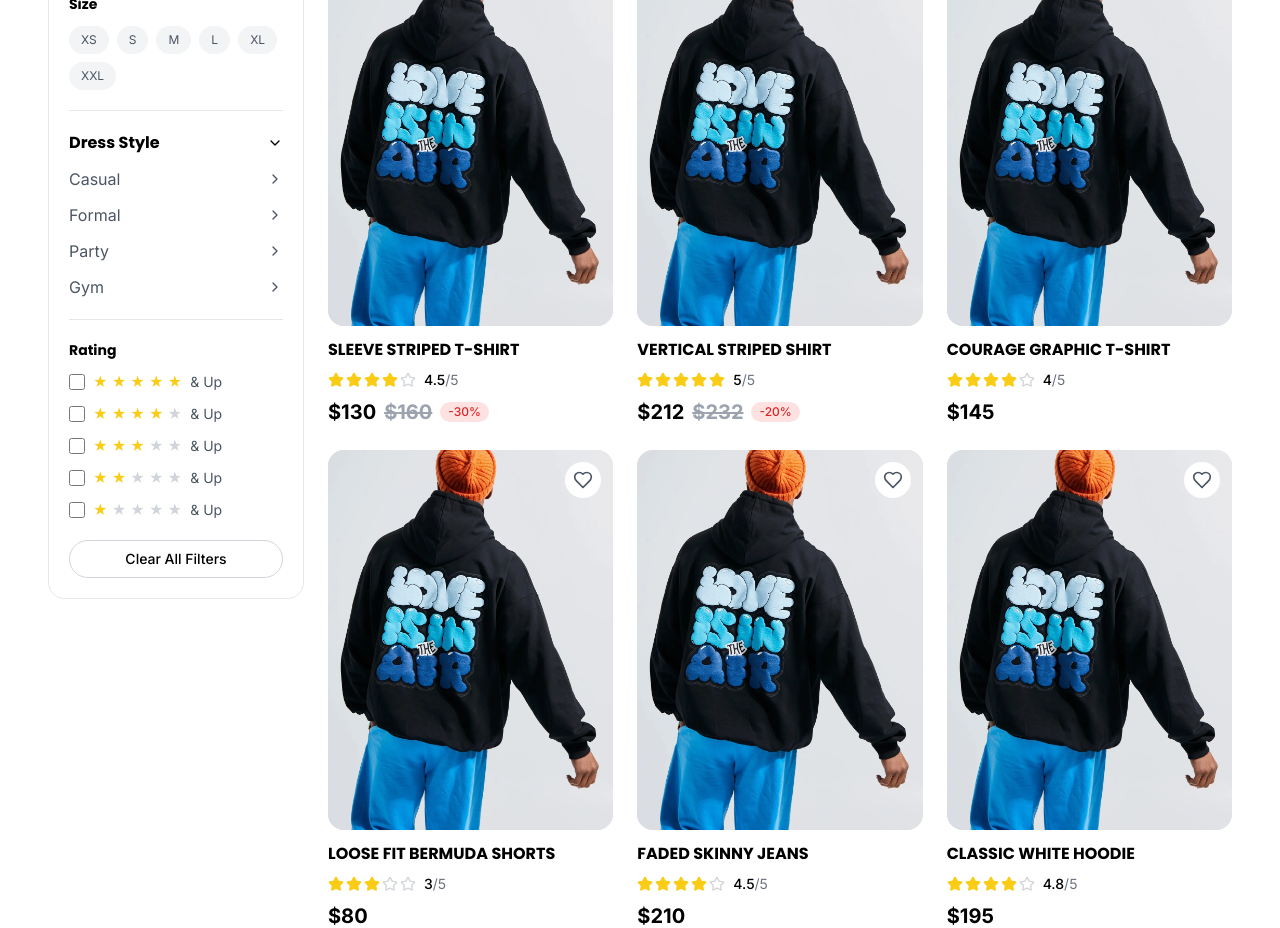
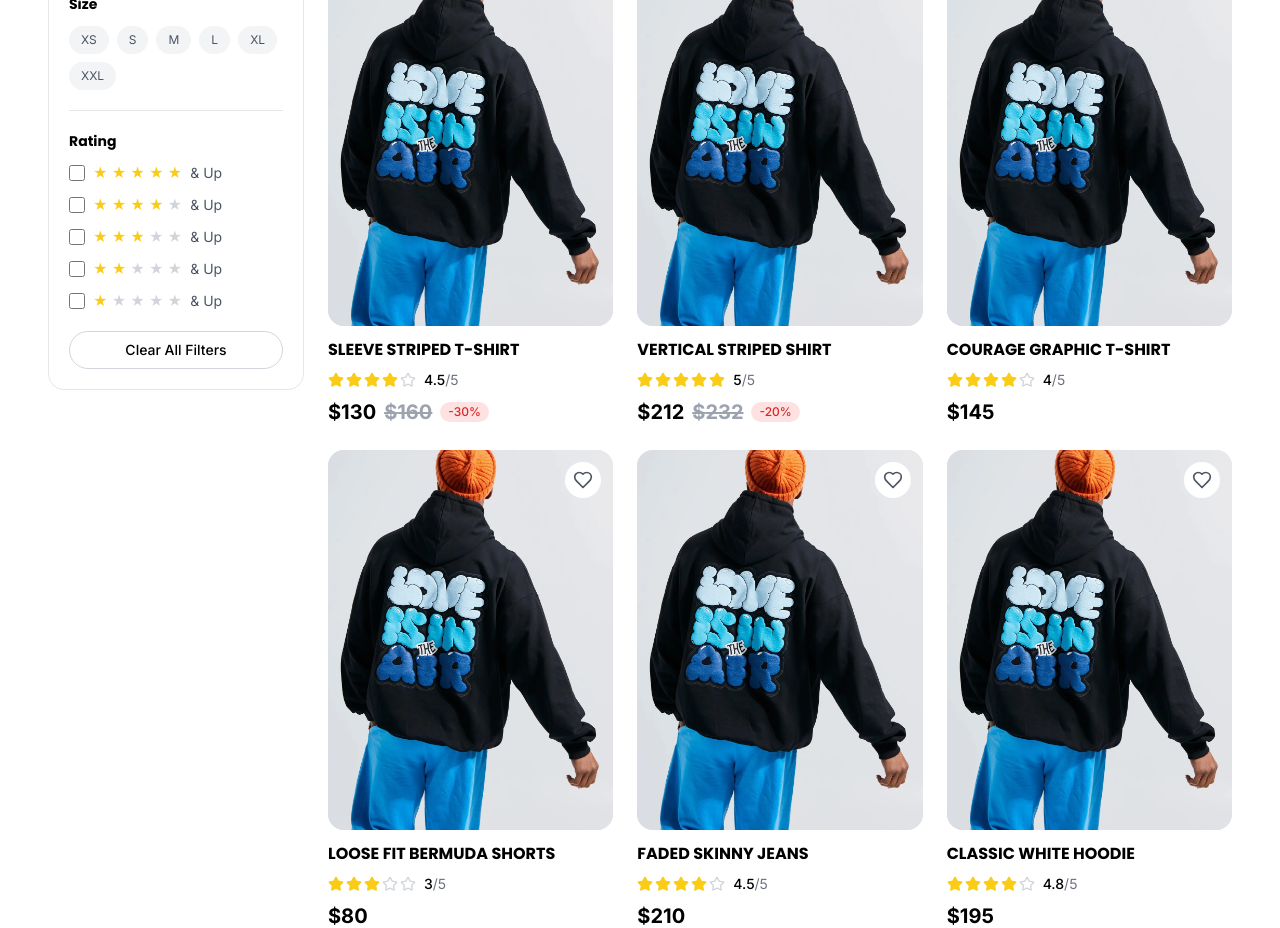
Before and after one commit to nbminh24/KLTN_FE, a Next.js app: page /new-arrivals in a window 1280 px wide. Shown: the part 1040-1968 px from the top of the page. Built offline with nearby package versions, Linux system fonts and the light colour scheme.

Commit message:
adjust UI

```diff
--- a/app/new-arrivals/page.tsx
+++ b/app/new-arrivals/page.tsx
@@ -189,22 +189,6 @@ export default function NewArrivalsPage() {
 
                 <hr className="border-gray-200" />
 
-                {/* Dress Style */}
-                <div className="space-y-3">
-                  <div className="flex items-center justify-between">
-                    <h4 className="font-bold">Dress Style</h4>
-                    <ChevronDown className="w-4 h-4" />
-                  </div>
-                  {['Casual', 'Formal', 'Party', 'Gym'].map((style) => (
-                    <div key={style} className="flex items-center justify-between text-gray-600 cursor-pointer hover:text-black">
-                      <span>{style}</span>
-                      <ChevronRight className="w-4 h-4" />
-                    </div>
-                  ))}
-                </div>
-
-                <hr className="border-gray-200" />
-
                 {/* Rating */}
                 <div className="space-y-3">
                   <h4 className="font-bold text-sm">Rating</h4>
--- a/app/products/page.tsx
+++ b/app/products/page.tsx
@@ -213,22 +213,6 @@ export default function ProductsPage() {
                   ))}
                 </div>
 
-                <hr className="border-gray-200" />
-
-                {/* Dress Style */}
-                <div className="space-y-3">
-                  <div className="flex items-center justify-between">
-                    <h4 className="font-bold">Dress Style</h4>
-                    <ChevronDown className="w-4 h-4" />
-                  </div>
-                  {['Casual', 'Formal', 'Party', 'Gym'].map((style) => (
-                    <div key={style} className="flex items-center justify-between text-gray-600 cursor-pointer hover:text-black">
-                      <span>{style}</span>
-                      <ChevronRight className="w-4 h-4" />
-                    </div>
-                  ))}
-                </div>
-
                 <button
                   onClick={() => {
                     setSelectedCategories([]);
--- a/app/sale/page.tsx
+++ b/app/sale/page.tsx
@@ -220,22 +220,6 @@ export default function SalePage() {
 
                 <hr className="border-gray-200" />
 
-                {/* Dress Style */}
-                <div className="space-y-3">
-                  <div className="flex items-center justify-between">
-                    <h4 className="font-bold">Dress Style</h4>
-                    <ChevronDown className="w-4 h-4" />
-                  </div>
-                  {['Casual', 'Formal', 'Party', 'Gym'].map((style) => (
-                    <div key={style} className="flex items-center justify-between text-gray-600 cursor-pointer hover:text-black">
-                      <span>{style}</span>
-                      <ChevronRight className="w-4 h-4" />
-                    </div>
-                  ))}
-                </div>
-
-                <hr className="border-gray-200" />
-
                 {/* Discount Range */}
                 <div className="space-y-3">
                   <h4 className="font-bold text-sm">Discount</h4>
```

◆ Required work:
Which lines of the data contain the string "export"? Copy each of them.

◆ Task output:
@@ -189,22 +189,6 @@ export default function NewArrivalsPage() {
@@ -213,22 +213,6 @@ export default function ProductsPage() {
@@ -220,22 +220,6 @@ export default function SalePage() {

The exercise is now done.